He’s not a personal trainer, but University of Vermont Associate Professor of Medicine Michael Toth, Ph.D., has an idea for counteracting the muscle loss that commonly occurs in cancer patients. What causes this loss in muscle loss – or atrophy – with cancer and its treatment is still not known, but Toth believes that the reduction in physical activity during cancer treatment may be an important factor.

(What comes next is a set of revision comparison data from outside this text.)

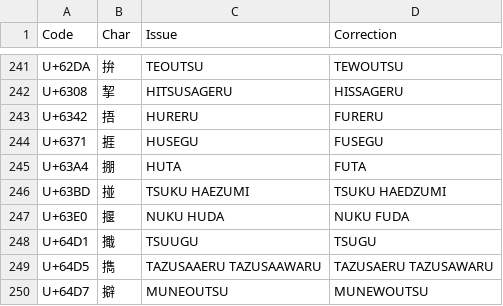
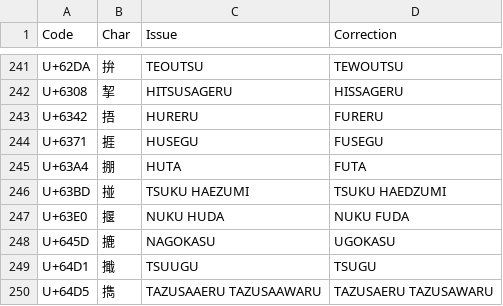
Before and after one commit to tonton-pixel/Unihan-kJapaneseKun-kJapaneseOn-Error-Report, a TSV file: kJapaneseKun-Corrections.tsv, drawn as a sheet; only a part is shown, gaps mark what is left out; the shorter side is filled out with more unchanged rows.

```diff
--- a/kJapaneseKun-Corrections.tsv
+++ b/kJapaneseKun-Corrections.tsv
@@ -247,2 +247,3 @@ U+63BD	掽	TSUKU HAEZUMI	TSUKU HAEDZUMI
 U+63E0	揠	NUKU HUDA	NUKU FUDA
+U+645D	摝	NAGOKASU	UGOKASU
 U+64D1	擑	TSUUGU	TSUGU
```
Also changed, not shown: kJapaneseOn-Corrections.tsv, 4 other files.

Fatigue is a common side effect of cancer and its treatments. Patients undergoing chemotherapy, radiation therapy or the combination of these treatments report that fatigue is “one of the most distressing side effects of their treatment,” says Toth, in some cases being so severe that it can force patients to alter their treatment. It also makes them about 50 percent less physically active than before their treatment, he adds, which can drive muscle atrophy and weakness and even more inactivity, in a disabling downward spiral.
In an effort to break this cycle, Toth, an expert in muscle physiology, and his research team will utilize a new two-year grant from the National Cancer Institute to study whether neuromuscular electrical stimulation (NMES) can help combat the effects of muscle atrophy in breast cancer patients. NMES is used most often in orthopedic injuries to prevent muscle atrophy. The women in the study who get this therapeutic device can use it at home while they relax.

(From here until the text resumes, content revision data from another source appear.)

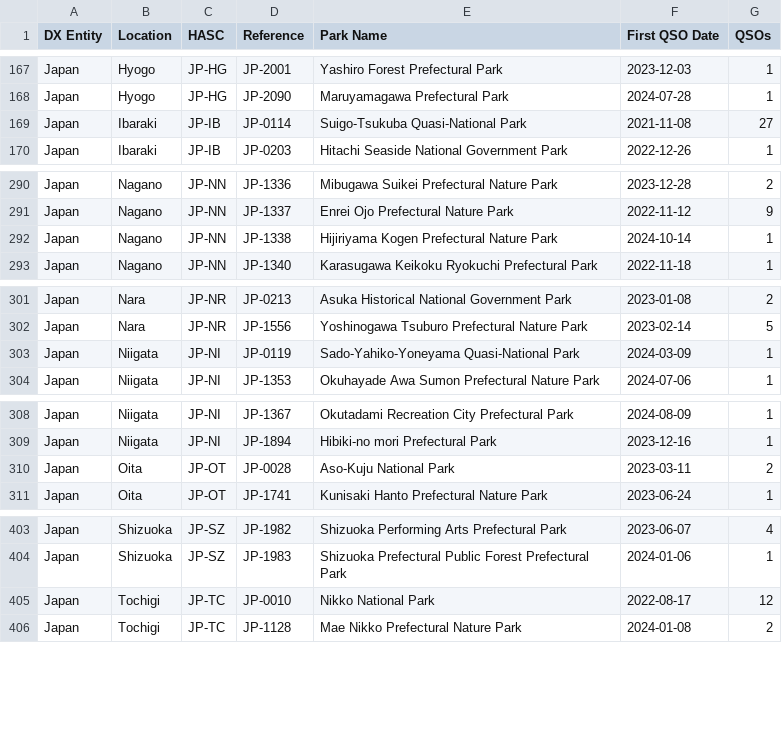
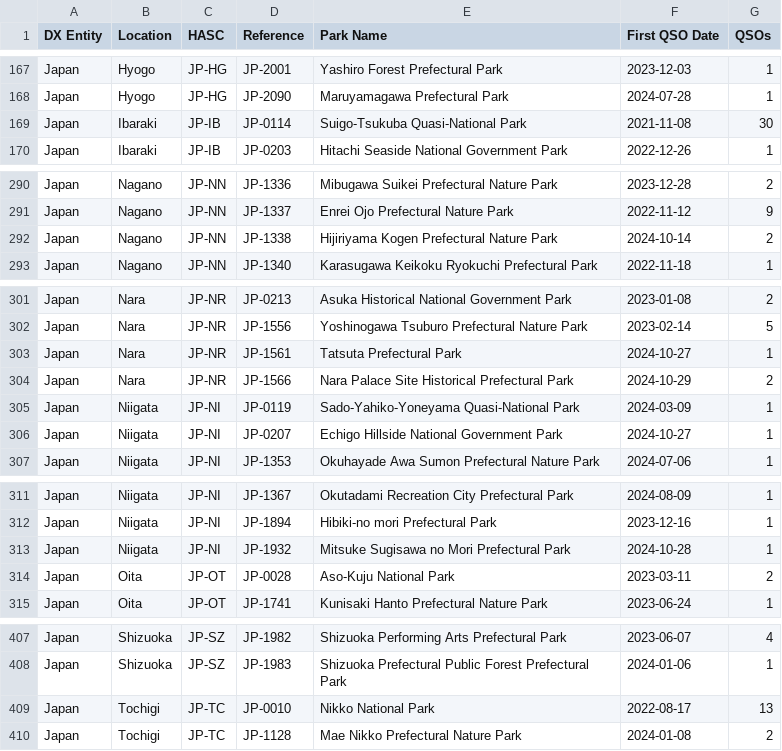
Before and after one commit to tyjcode/y001, a CSV file: hunter_parks.csv, drawn as a sheet; only a part is shown, gaps mark what is left out; the diff covers the shown part only.

```diff
--- a/hunter_parks.csv
+++ b/hunter_parks.csv
@@ -168,3 +168,3 @@
 "Japan","Hyogo","JP-HG","JP-2090","Maruyamagawa Prefectural Park","2024-07-28",1
-"Japan","Ibaraki","JP-IB","JP-0114","Suigo-Tsukuba Quasi-National Park","2021-11-08",27
+"Japan","Ibaraki","JP-IB","JP-0114","Suigo-Tsukuba Quasi-National Park","2021-11-08",30
 "Japan","Ibaraki","JP-IB","JP-0203","Hitachi Seaside National Government Park","2022-12-26",1
@@ -291,3 +291,3 @@
 "Japan","Nagano","JP-NN","JP-1337","Enrei Ojo Prefectural Nature Park","2022-11-12",9
-"Japan","Nagano","JP-NN","JP-1338","Hijiriyama Kogen Prefectural Nature Park","2024-10-14",1
+"Japan","Nagano","JP-NN","JP-1338","Hijiriyama Kogen Prefectural Nature Park","2024-10-14",2
 "Japan","Nagano","JP-NN","JP-1340","Karasugawa Keikoku Ryokuchi Prefectural Park","2022-11-18",1
@@ -302,3 +302,6 @@
 "Japan","Nara","JP-NR","JP-1556","Yoshinogawa Tsuburo Prefectural Nature Park","2023-02-14",5
+"Japan","Nara","JP-NR","JP-1561","Tatsuta Prefectural Park","2024-10-27",1
+"Japan","Nara","JP-NR","JP-1566","Nara Palace Site Historical Prefectural Park","2024-10-29",2
 "Japan","Niigata","JP-NI","JP-0119","Sado-Yahiko-Yoneyama Quasi-National Park","2024-03-09",1
+"Japan","Niigata","JP-NI","JP-0207","Echigo Hillside National Government Park","2024-10-27",1
 "Japan","Niigata","JP-NI","JP-1353","Okuhayade Awa Sumon Prefectural Nature Park","2024-07-06",1
@@ -309,2 +312,3 @@
 "Japan","Niigata","JP-NI","JP-1894","Hibiki-no mori Prefectural Park","2023-12-16",1
+"Japan","Niigata","JP-NI","JP-1932","Mitsuke Sugisawa no Mori Prefectural Park","2024-10-28",1
 "Japan","Oita","JP-OT","JP-0028","Aso-Kuju National Park","2023-03-11",2
@@ -404,3 +408,3 @@
 "Japan","Shizuoka","JP-SZ","JP-1983","Shizuoka Prefectural Public Forest Prefectural Park","2024-01-06",1
-"Japan","Tochigi","JP-TC","JP-0010","Nikko National Park","2022-08-17",12
+"Japan","Tochigi","JP-TC","JP-0010","Nikko National Park","2022-08-17",13
 "Japan","Tochigi","JP-TC","JP-1128","Mae Nikko Prefectural Nature Park","2024-01-08",2
```
Also changed, not shown: 4 edited cells elsewhere in this file, pota/hunter_parks.csv.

“You can just sit there and it will contract your muscles for you,” says Toth, who doesn’t suggest this approach for most people, but maintains that “it may be an effective surrogate for exercise in those patients who can’t participate in a program at a traditional training facility.”
The study’s goal is to enroll 24 women with breast cancer. Half of the participants will receive a NMES device, which attaches to the thigh via electrodes and sends an electrical current that makes the muscle contract. Over two months, Toth and his team will measure each patient’s muscle size and function – taking a biopsy of the muscle to dissect the fibers and test them for their size and strength.

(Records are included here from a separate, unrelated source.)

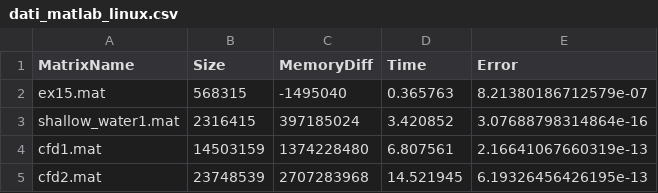
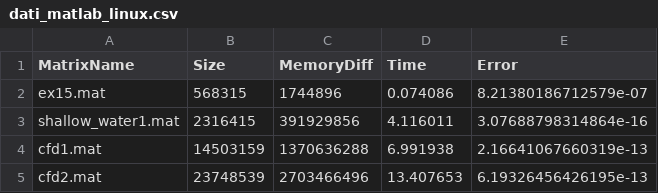
Before and after one commit to EmanueleDubini/ProgettoCalcoloScientifico_Matlab, a CSV file: dati_matlab_linux.csv, drawn as a sheet.

Commit message:
updated dati_matlab_linux.csv

```diff
--- a/dati_matlab_linux.csv
+++ b/dati_matlab_linux.csv
@@ -1,5 +1,5 @@
 MatrixName,Size,MemoryDiff,Time,Error
-ex15.mat,568315,-1495040,0.365763,8.21380186712579e-07
-shallow_water1.mat,2316415,397185024,3.420852,3.07688798314864e-16
-cfd1.mat,14503159,1374228480,6.807561,2.16641067660319e-13
-cfd2.mat,23748539,2707283968,14.521945,6.19326456426195e-13
+ex15.mat,568315,1744896,0.074086,8.21380186712579e-07
+shallow_water1.mat,2316415,391929856,4.116011,3.07688798314864e-16
+cfd1.mat,14503159,1370636288,6.991938,2.16641067660319e-13
+cfd2.mat,23748539,2703466496,13.407653,6.19326456426195e-13
```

“These types of measurements at the cellular level are pivotal to demonstrating an effect of NMES over such a short period of time,” Toth says, because they are far more sensitive than traditional measurements of muscle size and strength.
After the completion of this two-year exploratory grant, he hopes to use the results to provide the foundation for a larger, controlled clinical trial.
Toth, whose research focuses on chronic muscle disuse, turned his attention to cancer a few years ago and began working with Kim Dittus, M.D., Ph.D., UVM oncologist and medical director of the Steps to Wellness oncology rehabilitation program. The two researchers, both members of the University of Vermont Cancer Center, saw the same kind of muscle loss in cancer patients as had been observed in other diseases and wanted to find a way to extend the benefits of exercise to cancer patients during their treatment.
With cancer patients, it’s a challenge to lure them to rehabilitation when they already feel exhausted. That’s why it’s critical to focus on the NMES at-home therapy with these patients, says Toth, who admits that “We probably won’t completely eliminate their fatigue, but we hope to prevent the effects of fatigue on their muscles, which likely worsens their fatigue.” With more people now living many years following cancer treatment, the therapy might also mitigate the long-term effects of cancer on their overall health.
Ideally, the study will indicate the potential benefit of NMES as an intervention for oncologists to use to prevent muscle deterioration in their patients. “What we’re trying to do is lessen the burden of the disease,” Toth says.